I hate doing synopses. (I’ve done two in the past month. Gah.) But I will confess a sincere and particular aversion to them before writing the novel. Breaking down a story afterwards can be satisfying, in its fashion; deconstruction is not only useful, but a way of life for anyone serious about writing.
(Of course, my habit of writing a synopsis after I’d written the story did not win me any points in school…)
But when I get a synopsis down on paper, it always sounds so… two dimensional. Ideas are only that–ideas–and not all of them work when it comes to the work. Shallow, pat, clinical, all those words that make me cringe. And when I have to do a synopsis before the fact?
I do get it, I mean, I really do comprehend that a synopsis is a Necessary Evil; but the Eee-vul of that cliché likes to make shrieking noises at me.
How appropriate. Seeing it’s October, and all.
(Sometimes I think I will never ever get Robyn’s voice out of my head. Effing ear-worm dialect that I love/hate/love…)
But. Synopsis. A synopsis rendered (and yes, in the throes it does feel like slaughterhouse mechanics) before the creative drafting is done is flat scary. It’s not just a journey into the unknown, but trying to define… no, hoping you can define the unknown… despite it being in a raw, oft-incomprehensible state. It’s particularly brutal for someone unsure of what the journey will bring, who dives into rapids just hoping to get brained by submerged rocks of inspiration. My own working structure builds and layers atop itself; at first stepping on air, then mists, then a wobbling and quaking hint of something with a fall or two into the Abyss of Incoherence. But the more determined the steps, the more the structure spans itself into powerful solidity.
So, if someone puts forth the seemingly innocent phrase of “That sounds interesting, shoot me a synopsis” and wonders why I’m mute and wide eyed with my gob hanging half-open? This is what I’m thinking, assuming I can think just then: OMFG, what if I don’t know what they’re going to tell me, because they’re like that, you know, they grab me by the hair and drag me along, will-me, nill-me and yes, while sometimes I know very well where I’ll end up, it’s just as true that I usually have no effing CLUE how I’m going to get there…
(Some writers are frustrated Directors, some are discouraged Set Designers, some want to Design Cool Props, some want to be Producers, some are Grumpy Extras scribbling in the background… I am that vilified/sanctified/oft-annoying wierdo known as the thwarted Method Actor.)

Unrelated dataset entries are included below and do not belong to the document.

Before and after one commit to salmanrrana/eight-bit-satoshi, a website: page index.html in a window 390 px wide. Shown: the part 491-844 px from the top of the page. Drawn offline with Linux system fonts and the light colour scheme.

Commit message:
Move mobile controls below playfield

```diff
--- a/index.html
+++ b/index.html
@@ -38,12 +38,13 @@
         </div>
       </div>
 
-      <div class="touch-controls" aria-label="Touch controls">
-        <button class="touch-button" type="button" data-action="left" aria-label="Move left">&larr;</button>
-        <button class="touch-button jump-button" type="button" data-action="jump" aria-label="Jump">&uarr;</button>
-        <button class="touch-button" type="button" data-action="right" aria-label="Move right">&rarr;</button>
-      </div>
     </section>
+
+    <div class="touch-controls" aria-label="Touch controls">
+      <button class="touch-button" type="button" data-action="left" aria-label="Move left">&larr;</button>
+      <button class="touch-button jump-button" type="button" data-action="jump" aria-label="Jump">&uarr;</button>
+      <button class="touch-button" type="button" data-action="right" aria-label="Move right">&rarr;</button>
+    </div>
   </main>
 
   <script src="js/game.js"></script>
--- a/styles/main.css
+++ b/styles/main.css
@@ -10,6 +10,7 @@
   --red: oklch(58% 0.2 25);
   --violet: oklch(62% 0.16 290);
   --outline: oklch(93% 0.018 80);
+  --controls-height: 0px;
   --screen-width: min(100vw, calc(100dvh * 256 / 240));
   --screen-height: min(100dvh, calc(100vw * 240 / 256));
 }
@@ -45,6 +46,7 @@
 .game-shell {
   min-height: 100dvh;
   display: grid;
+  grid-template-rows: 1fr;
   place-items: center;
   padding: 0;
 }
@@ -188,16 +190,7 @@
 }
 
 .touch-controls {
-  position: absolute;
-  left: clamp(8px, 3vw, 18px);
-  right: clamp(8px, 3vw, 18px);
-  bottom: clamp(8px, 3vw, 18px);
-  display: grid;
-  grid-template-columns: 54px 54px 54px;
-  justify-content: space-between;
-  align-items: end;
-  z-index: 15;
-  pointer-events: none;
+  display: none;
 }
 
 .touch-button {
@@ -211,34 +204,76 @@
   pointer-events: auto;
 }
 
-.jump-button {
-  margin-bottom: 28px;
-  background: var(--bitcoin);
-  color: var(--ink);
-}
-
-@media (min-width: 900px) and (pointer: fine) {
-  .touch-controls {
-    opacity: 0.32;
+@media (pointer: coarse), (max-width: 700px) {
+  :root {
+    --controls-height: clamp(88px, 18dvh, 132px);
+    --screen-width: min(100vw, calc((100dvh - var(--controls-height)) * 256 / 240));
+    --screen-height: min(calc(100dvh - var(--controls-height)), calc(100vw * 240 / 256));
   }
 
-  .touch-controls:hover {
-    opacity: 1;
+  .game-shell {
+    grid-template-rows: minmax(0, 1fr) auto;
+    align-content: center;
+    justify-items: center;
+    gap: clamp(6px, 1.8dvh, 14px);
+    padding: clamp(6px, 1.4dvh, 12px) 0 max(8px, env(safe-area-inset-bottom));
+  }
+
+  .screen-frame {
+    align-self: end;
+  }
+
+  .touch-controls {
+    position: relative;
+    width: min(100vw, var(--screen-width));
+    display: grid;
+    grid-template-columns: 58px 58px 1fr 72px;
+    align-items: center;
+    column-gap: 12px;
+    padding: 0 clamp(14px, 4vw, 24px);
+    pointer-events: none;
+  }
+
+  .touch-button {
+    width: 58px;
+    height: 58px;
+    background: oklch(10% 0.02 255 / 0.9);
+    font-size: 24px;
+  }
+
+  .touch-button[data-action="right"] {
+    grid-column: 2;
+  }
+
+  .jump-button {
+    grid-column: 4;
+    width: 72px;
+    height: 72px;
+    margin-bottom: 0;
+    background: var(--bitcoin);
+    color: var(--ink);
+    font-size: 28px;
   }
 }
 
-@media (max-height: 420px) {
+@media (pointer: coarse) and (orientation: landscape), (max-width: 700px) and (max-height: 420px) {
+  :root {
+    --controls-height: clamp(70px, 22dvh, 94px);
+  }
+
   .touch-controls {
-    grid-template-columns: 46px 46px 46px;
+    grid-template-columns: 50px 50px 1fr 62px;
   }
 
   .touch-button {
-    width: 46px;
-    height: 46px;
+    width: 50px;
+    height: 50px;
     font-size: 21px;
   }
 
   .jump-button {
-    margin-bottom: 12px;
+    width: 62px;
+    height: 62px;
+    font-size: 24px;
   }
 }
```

So I regain control of my expression, mumble “Erm, sure, do my best”. But really?–there’s this internal backing away slowly happening, fearing the faery dust cupped in my palms will prove to be grave ash when winnowed down to dry bones without the muscles and ligaments and flesh… the soul and spark… that makes magical Story from clunky Structure. Reptile Brain knows first drafting so much better than Frontal Lobe. Frontal Lobe has a work ethic like damn, but Reptile Brain is of serpent kind and, therefore, more clued in. The archetype of dualities, knowledge, all that. Reptile Brain is instinct and feeling and being, and curls up in all that warm faery dust like Smaug in his pile of dwarvish gold. Frontal Lobe has no business even being around faery dust. Frontal Lobe would think the skull needs a good sweeping. Frontal Lobe is a bossy, conniving bastard who is hard core about distance maintenance and stiff self-edits and ‘you said that 10 bloody times already’ and ‘this ain’t working, chuck it NOW’.
Frontal Lobe is very useful, don’t get me wrong. But FL isn’t afraid of much, which says how smart FL is. Reptile Brain fears much, for it is wise, but it’s kind of a crap editor. Being entirely too purple sometimes, and all that…
Hmm. Perhaps I shouldn’t say I hate synopses. But I do fear them. And I can only hope that’s wise.
Because I still have to bloody well do them.